Eric Metaxas remains defiant in his interview with *The Atlantic*

Anyone who reads this blog will not be surprised by anything Metaxas says in his interview with Emma Green of The Atlantic. You can read it here.

Metaxas’s public relations people offered The Atlantic an interview and Green bit. I have mixed feelings about these kinds of interviews. On the one hand, they give some level of legitimacy to Metaxas’s ideas about election fraud. On the other hand, Metaxas has a large following and his views need to be exposed. Green pushes him in the piece, but Metaxas, in all his smugness, tries to control the narrative in a way that will make his supporters cheer.

Here is Green’s intro:

The PR pitch was brazen: Eric Metaxas, it declared, is “America’s #1 Bad Christian.” The Christian writer and radio host has been promoting doubts about the legitimacy of the 2020 election, including ata prayer rally he emceed on the National Mall in December. Metaxas has tweeted “martial rhetoric” in defense of former President Donald Trump, his publicist wrote cheerfully. He even appeared ina New York Times article about Christian extremism. Oh, and by the way, he has a new book out.

Metaxas told me he didn’t know that this is how he’s being pitched to journalists, but he doesn’t hate it. “That’s hilarious!” he said when I described the email. “I take that as a high compliment.” He has leaned into his reputation as a staunch Trump defender. During a November episode of Metaxas’s radio show, Pennsylvania State Senator Doug Mastriano put Trump on speakerphone. “I’d be happy to die in this fight. This is a fight for everything. God is with us,” Metaxas told the president.
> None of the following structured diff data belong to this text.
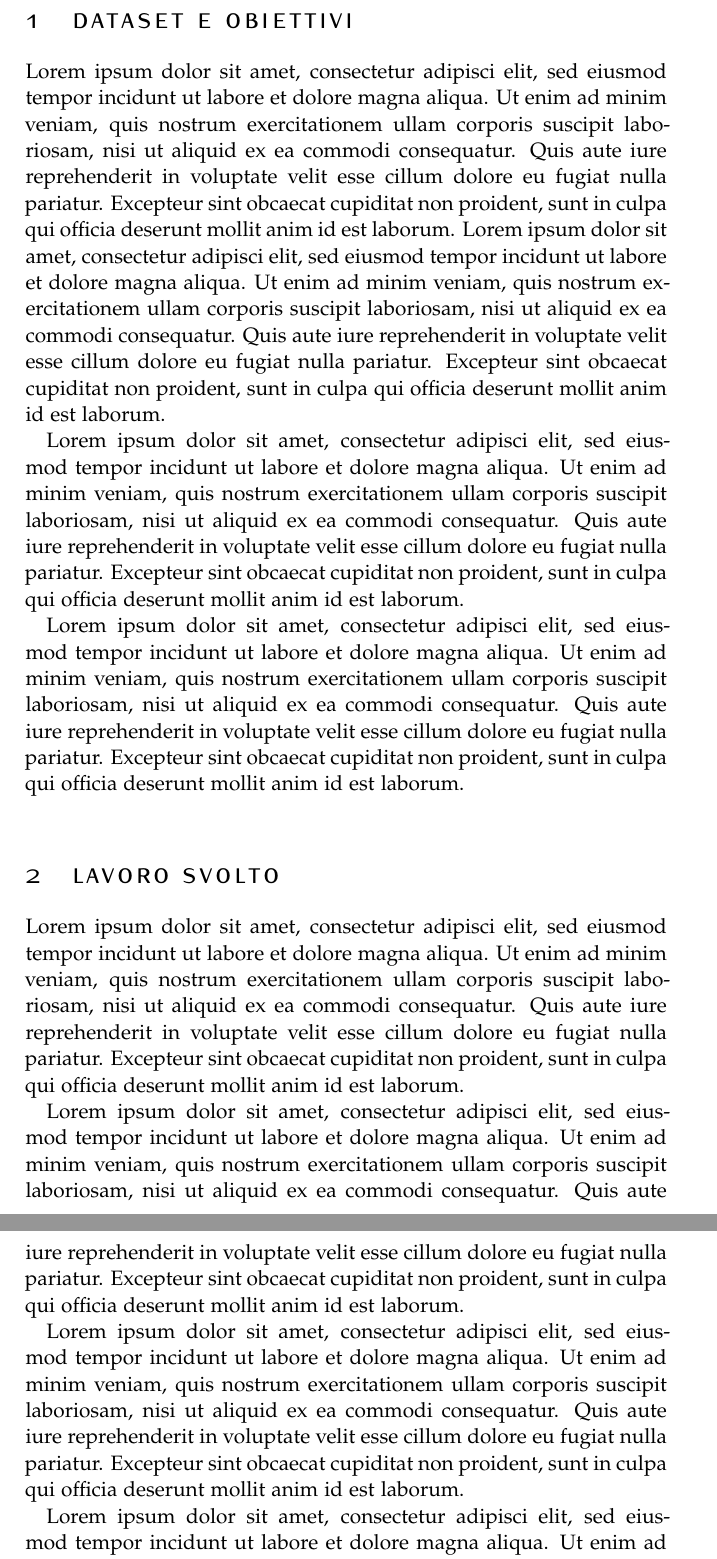
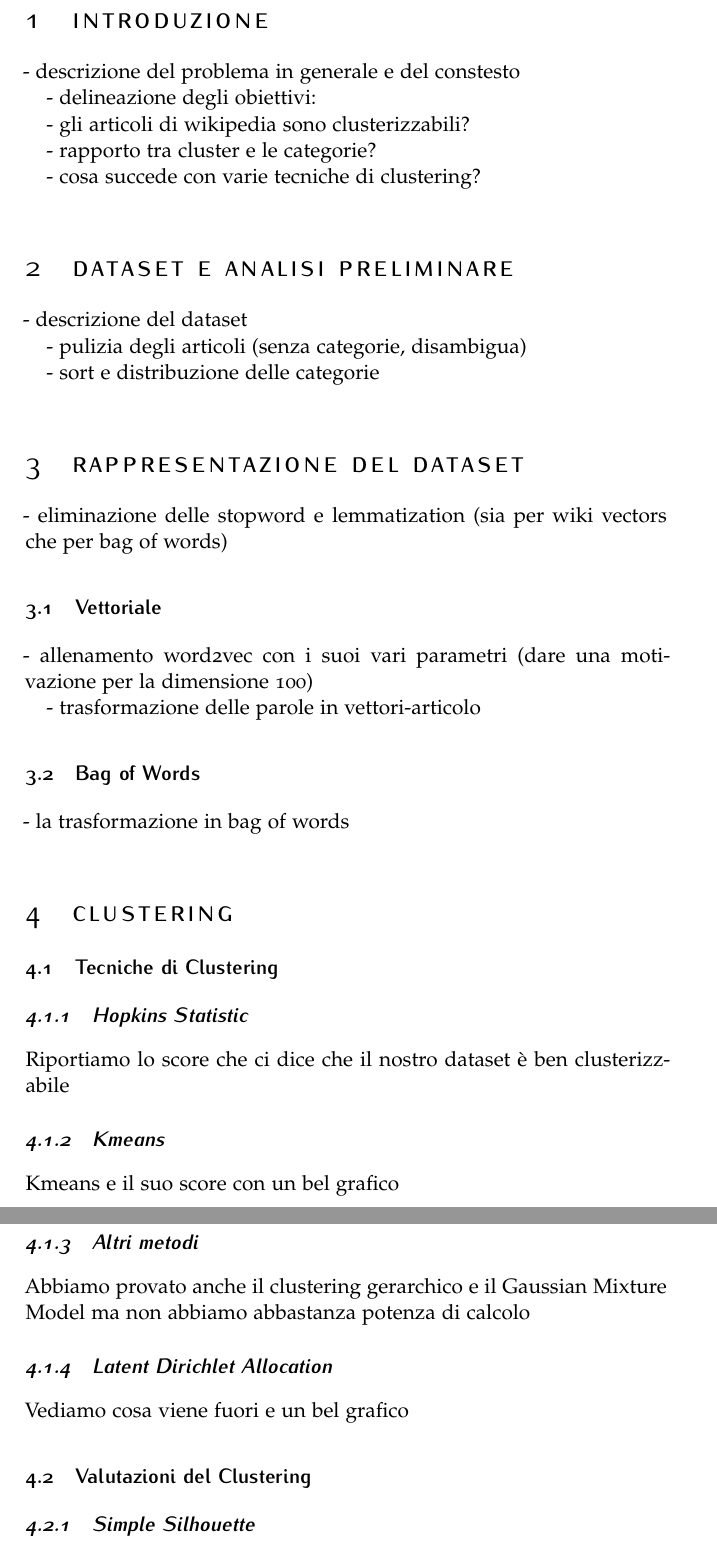
Before and after one commit to lobisquit/data_mining_project, a LaTeX document (latex/article.tex): two parts of pages 2 and 3 of 5 before the commit and two parts of pages 2 and 3 of 4 after it, joined at a grey line, cut at the place of the change. Compiled offline with pdfLaTeX.

Commit message:
Written detailed skeleton of the report

```diff
--- a/latex/article.tex
+++ b/latex/article.tex
@@ -72,22 +72,66 @@ BCOR5mm, % Binding correction
 %	INTRODUCTION
 %----------------------------------------------------------------------------------------
 
-\section{Dataset e obiettivi}
+\section{Introduzione}
 
-Lorem ipsum dolor sit amet, consectetur adipisci elit, sed eiusmod tempor incidunt ut labore et dolore magna aliqua. Ut enim ad minim veniam, quis nostrum exercitationem ullam corporis suscipit laboriosam, nisi ut aliquid ex ea commodi consequatur. Quis aute iure reprehenderit in voluptate velit esse cillum dolore eu fugiat nulla pariatur. Excepteur sint obcaecat cupiditat non proident, sunt in culpa qui officia deserunt mollit anim id est laborum.
-Lorem ipsum dolor sit amet, consectetur adipisci elit, sed eiusmod tempor incidunt ut labore et dolore magna aliqua. Ut enim ad minim veniam, quis nostrum exercitationem ullam corporis suscipit laboriosam, nisi ut aliquid ex ea commodi consequatur. Quis aute iure reprehenderit in voluptate velit esse cillum dolore eu fugiat nulla pariatur. Excepteur sint obcaecat cupiditat non proident, sunt in culpa qui officia deserunt mollit anim id est laborum.
+- descrizione del problema in generale e del constesto
 
-Lorem ipsum dolor sit amet, consectetur adipisci elit, sed eiusmod tempor incidunt ut labore et dolore magna aliqua. Ut enim ad minim veniam, quis nostrum exercitationem ullam corporis suscipit laboriosam, nisi ut aliquid ex ea commodi consequatur. Quis aute iure reprehenderit in voluptate velit esse cillum dolore eu fugiat nulla pariatur. Excepteur sint obcaecat cupiditat non proident, sunt in culpa qui officia deserunt mollit anim id est laborum.
+- delineazione degli obiettivi:
 
-Lorem ipsum dolor sit amet, consectetur adipisci elit, sed eiusmod tempor incidunt ut labore et dolore magna aliqua. Ut enim ad minim veniam, quis nostrum exercitationem ullam corporis suscipit laboriosam, nisi ut aliquid ex ea commodi consequatur. Quis aute iure reprehenderit in voluptate velit esse cillum dolore eu fugiat nulla pariatur. Excepteur sint obcaecat cupiditat non proident, sunt in culpa qui officia deserunt mollit anim id est laborum.
+	- gli articoli di wikipedia sono clusterizzabili?
+
+	- rapporto tra cluster e le categorie?
+
+	- cosa succede con varie tecniche di clustering?
+
+
+\section{Dataset e Analisi Preliminare}
+
+	- descrizione del dataset
+
+	- pulizia degli articoli (senza categorie, disambigua)
+
+	- sort e distribuzione delle categorie
+
+
+\section{Rappresentazione del Dataset}
+
+	- eliminazione delle stopword e lemmatization (sia per wiki vectors che per bag of words)
+
+	\subsection{Vettoriale}
+
+		- allenamento word2vec con i suoi vari parametri (dare una motivazione per la dimensione 100)
+
+		- trasformazione delle parole in vettori-articolo
+
+	\subsection{Bag of Words}
+
+		- la trasformazione in bag of words
 
 
 
-\section{Lavoro Svolto}
-Lorem ipsum dolor sit amet, consectetur adipisci elit, sed eiusmod tempor incidunt ut labore et dolore magna aliqua. Ut enim ad minim veniam, quis nostrum exercitationem ullam corporis suscipit laboriosam, nisi ut aliquid ex ea commodi consequatur. Quis aute iure reprehenderit in voluptate velit esse cillum dolore eu fugiat nulla pariatur. Excepteur sint obcaecat cupiditat non proident, sunt in culpa qui officia deserunt mollit anim id est laborum.
+\section{Clustering}
 
-Lorem ipsum dolor sit amet, consectetur adipisci elit, sed eiusmod tempor incidunt ut labore et dolore magna aliqua. Ut enim ad minim veniam, quis nostrum exercitationem ullam corporis suscipit laboriosam, nisi ut aliquid ex ea commodi consequatur. Quis aute iure reprehenderit in voluptate velit esse cillum dolore eu fugiat nulla pariatur. Excepteur sint obcaecat cupiditat non proident, sunt in culpa qui officia deserunt mollit anim id est laborum.
+	\subsection{Tecniche di Clustering}
 
-Lorem ipsum dolor sit amet, consectetur adipisci elit, sed eiusmod tempor incidunt ut labore et dolore magna aliqua. Ut enim ad minim veniam, quis nostrum exercitationem ullam corporis suscipit laboriosam, nisi ut aliquid ex ea commodi consequatur. Quis aute iure reprehenderit in voluptate velit esse cillum dolore eu fugiat nulla pariatur. Excepteur sint obcaecat cupiditat non proident, sunt in culpa qui officia deserunt mollit anim id est laborum.
+		\subsubsection{Hopkins Statistic}
 
-Lorem ipsum dolor sit amet, consectetur adipisci elit, sed eiusmod tempor incidunt ut labore et dolore magna aliqua. Ut enim ad minim veniam, quis nostrum exercitationem ullam corporis suscipit laboriosam, nisi ut aliquid ex ea commodi consequatur. Quis aute iure reprehenderit in voluptate velit esse cillum dolore eu fugiat nulla pariatur. Excepteur sint obcaecat cupiditat non proident, sunt in culpa qui officia deserunt mollit anim id est laborum.
+			Riportiamo lo score che ci dice che il nostro dataset è ben clusterizzabile
+
+		\subsubsection{Kmeans}
+
+			Kmeans e il suo score con un bel grafico
+
+		\subsubsection{Altri metodi}
+
+			Abbiamo provato anche il clustering gerarchico e il Gaussian Mixture Model
+			ma non abbiamo abbastanza potenza di calcolo
+
+		\subsubsection{Latent Dirichlet Allocation}
+
+			Vediamo cosa viene fuori e un bel grafico
+
+
+	\subsection{Valutazioni del Clustering}
+
+		\subsubsection{Simple Silhouette}
```
Also changed, not shown: latex/article.tex (35 more changed lines).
Metaxas sees himself and other evangelical Trump supporters as part of a long line of Christians who stood up against grave wrongdoings in history: William Wilberforce, the slavery abolitionist and evangelical; Dietrich Bonhoeffer, the Lutheran theologian who was arrested and later hanged for his dissent against the Nazi regime. Metaxas has spent his career writing books about these figures and has a tendency to describe current events in dramatic historical terms. “If this isn’t our ‘Reichstag Fire’ I don’t know what is,” he tweeted on January 27, commenting on the Department of Homeland Security’s warnings about the potential for domestic terrorism following the Capitol attack. In 1933, Hitler’s government used a fire at the Reichstag, which housed the German Parliament, as a pretext to consolidate power and suppress dissent. Metaxas’s tweet suggested that he thought the Biden administration was using the Capitol attack to do the same.

Read the rest here.